Getting the best from your best agents

Once you’ve identified the best agents for you in a particular jurisdiction, you need to get the best out of them – and that requires ongoing management of performance and service levels, as well as invoicing and other administrative matters. It’s an area where we are increasingly been asked to support clients through a variety of services, including:

Invoice validation and payment

o Receiving all supplier invoices and checking for compliance

o Validating contracted rates and service/matter codes

o Invoice payment and currency management

o Updating client systems and records

Supplier communication and support

o Handling all payment query issues

o Assisting in e-billing system integration

o Providing guidelines and training to suppliers on invoice

submission and other administrative matters

Financial and operational reporting

o Handling month end accruals, cost allocations, etc.

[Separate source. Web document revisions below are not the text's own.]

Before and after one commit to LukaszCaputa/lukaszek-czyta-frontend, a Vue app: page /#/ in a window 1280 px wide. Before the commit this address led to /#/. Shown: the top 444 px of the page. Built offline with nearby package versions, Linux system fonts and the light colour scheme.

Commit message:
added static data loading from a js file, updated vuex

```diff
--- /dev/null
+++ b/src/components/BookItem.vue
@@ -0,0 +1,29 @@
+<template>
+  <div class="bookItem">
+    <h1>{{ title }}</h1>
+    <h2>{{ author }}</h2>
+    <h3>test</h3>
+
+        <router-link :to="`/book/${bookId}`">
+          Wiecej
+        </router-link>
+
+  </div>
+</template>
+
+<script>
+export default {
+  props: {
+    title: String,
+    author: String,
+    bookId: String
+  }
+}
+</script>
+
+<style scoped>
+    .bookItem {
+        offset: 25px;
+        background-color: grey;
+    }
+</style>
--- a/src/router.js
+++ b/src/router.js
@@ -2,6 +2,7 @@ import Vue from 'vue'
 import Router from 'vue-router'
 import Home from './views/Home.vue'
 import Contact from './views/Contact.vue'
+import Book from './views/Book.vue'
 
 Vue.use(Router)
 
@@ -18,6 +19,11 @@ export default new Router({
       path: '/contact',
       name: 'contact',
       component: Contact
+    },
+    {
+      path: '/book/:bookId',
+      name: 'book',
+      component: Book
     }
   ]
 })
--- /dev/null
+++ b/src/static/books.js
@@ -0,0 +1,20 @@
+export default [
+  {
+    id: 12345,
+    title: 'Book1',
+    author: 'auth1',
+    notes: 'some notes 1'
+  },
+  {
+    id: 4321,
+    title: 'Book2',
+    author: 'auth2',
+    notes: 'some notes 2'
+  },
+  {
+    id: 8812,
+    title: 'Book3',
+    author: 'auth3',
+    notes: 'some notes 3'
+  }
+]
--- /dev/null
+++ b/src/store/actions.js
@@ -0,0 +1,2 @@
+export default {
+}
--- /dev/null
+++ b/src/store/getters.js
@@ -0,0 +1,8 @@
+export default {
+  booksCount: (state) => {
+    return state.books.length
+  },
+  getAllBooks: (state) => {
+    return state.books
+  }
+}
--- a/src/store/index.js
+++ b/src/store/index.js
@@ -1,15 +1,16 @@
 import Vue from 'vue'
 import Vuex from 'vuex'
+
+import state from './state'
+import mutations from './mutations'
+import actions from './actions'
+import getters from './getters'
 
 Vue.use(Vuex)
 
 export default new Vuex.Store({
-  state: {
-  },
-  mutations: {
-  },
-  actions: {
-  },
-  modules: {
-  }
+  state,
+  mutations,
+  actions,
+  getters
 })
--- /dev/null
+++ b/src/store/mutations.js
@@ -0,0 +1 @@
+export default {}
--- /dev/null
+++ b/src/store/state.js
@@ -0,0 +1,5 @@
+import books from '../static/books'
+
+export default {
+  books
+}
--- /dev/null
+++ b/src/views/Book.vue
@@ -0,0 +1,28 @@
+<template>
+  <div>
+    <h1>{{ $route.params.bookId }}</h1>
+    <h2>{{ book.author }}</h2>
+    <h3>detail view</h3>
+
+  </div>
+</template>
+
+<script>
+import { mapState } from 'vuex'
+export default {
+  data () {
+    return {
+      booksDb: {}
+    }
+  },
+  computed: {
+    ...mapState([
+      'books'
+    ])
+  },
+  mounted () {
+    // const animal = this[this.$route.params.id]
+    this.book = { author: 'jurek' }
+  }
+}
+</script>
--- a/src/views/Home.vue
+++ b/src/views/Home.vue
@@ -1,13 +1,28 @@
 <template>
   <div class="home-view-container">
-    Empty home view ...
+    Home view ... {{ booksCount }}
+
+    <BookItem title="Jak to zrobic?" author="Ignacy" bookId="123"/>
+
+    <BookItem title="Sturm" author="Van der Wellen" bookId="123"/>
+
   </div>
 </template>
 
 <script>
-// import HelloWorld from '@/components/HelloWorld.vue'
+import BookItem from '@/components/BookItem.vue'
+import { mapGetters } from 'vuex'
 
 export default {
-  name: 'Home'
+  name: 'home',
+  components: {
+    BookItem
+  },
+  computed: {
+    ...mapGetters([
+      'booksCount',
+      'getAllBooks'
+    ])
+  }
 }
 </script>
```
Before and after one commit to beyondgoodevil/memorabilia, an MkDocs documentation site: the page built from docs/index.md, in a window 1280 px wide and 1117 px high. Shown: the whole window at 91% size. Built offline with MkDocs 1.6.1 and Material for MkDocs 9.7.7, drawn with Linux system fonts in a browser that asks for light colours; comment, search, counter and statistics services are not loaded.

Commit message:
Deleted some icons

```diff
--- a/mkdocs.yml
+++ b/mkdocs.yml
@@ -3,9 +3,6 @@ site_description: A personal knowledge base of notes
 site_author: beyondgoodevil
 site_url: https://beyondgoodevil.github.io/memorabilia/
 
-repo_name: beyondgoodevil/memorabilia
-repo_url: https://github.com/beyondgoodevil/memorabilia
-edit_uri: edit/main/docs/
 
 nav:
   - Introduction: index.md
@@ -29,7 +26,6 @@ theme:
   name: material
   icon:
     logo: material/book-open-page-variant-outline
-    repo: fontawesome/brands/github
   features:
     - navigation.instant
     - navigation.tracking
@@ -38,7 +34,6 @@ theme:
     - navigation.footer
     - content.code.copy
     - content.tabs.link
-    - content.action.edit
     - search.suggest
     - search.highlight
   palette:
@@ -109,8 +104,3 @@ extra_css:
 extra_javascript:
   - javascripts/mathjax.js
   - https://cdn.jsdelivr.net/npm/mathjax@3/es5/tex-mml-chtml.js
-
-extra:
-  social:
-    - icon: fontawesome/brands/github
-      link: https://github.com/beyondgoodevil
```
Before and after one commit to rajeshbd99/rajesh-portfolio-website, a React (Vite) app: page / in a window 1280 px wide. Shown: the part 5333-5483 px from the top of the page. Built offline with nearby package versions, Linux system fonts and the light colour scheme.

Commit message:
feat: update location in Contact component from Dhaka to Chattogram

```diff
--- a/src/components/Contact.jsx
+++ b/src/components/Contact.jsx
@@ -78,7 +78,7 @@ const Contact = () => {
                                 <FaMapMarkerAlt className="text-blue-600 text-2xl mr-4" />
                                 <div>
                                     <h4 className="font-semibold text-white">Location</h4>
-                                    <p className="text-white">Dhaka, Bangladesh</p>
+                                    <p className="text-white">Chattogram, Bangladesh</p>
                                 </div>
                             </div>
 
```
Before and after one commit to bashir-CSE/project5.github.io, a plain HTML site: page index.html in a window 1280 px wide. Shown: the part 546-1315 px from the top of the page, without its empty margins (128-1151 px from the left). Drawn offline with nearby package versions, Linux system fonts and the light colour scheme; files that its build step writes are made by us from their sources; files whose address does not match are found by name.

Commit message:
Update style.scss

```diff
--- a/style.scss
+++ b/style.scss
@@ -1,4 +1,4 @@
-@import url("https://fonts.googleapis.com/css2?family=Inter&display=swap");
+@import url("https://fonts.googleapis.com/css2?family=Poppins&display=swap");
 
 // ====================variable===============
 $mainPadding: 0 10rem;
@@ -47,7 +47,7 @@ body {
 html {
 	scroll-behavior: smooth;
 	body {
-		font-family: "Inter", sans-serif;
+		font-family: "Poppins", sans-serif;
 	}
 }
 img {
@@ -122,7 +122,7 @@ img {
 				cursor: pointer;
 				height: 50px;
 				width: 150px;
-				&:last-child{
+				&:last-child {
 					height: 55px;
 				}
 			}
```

o Monitoring supplier SLA compliance, quality, overbilling, etc.

The benefits of using IP support services companies for this work are twofold. First, the work is extremely time consuming and can become a major drain on in-house resources: outsourcing the task to an expert provider who does this work day-in-day-out yields significant cost and operating efficiencies, and allows the in-house team to focus on more strategic work. Secondly, while most organizations have a procurement and finance department that can manage supplier

relationships and invoice payments, because of the specialized and complex nature of IP suppliers and the tasks they perform, it requires IP-specific knowledge to validate that the work in question has been completed and the invoices are correct.

Invoice management and control

With the large number of agents that are likely to be in any global network and the high volume of matters they might be handling, invoicing is a key area that needs to be properly managed and controlled. For example, CPA Global works with a multinational consumer products corporation to help them manage their….. to read the rest of this article click here to subscribe

Resume

Sabine Baum is a German qualified Attorney at Law and a Practice Leader in the IP Advisory Team of CPA Global, one of the world’s leading providers of IP management, IP software, and legal support services. Sabine has widespread experience relating to the management of global trademark and patent agent networks, and industry-specific requirements for controlling and budgeting IP-related costs and agent fees.

Haydn Evans is Vice President of Intellectual Property Service Solutions at CPA Global. Haydn works with a range of clients in sectors such as technology, telecommunications, electronics, chemical, pharmaceuticals, and biotechnology. Clients include multinational corporations and smaller technology organisations as well as law firms.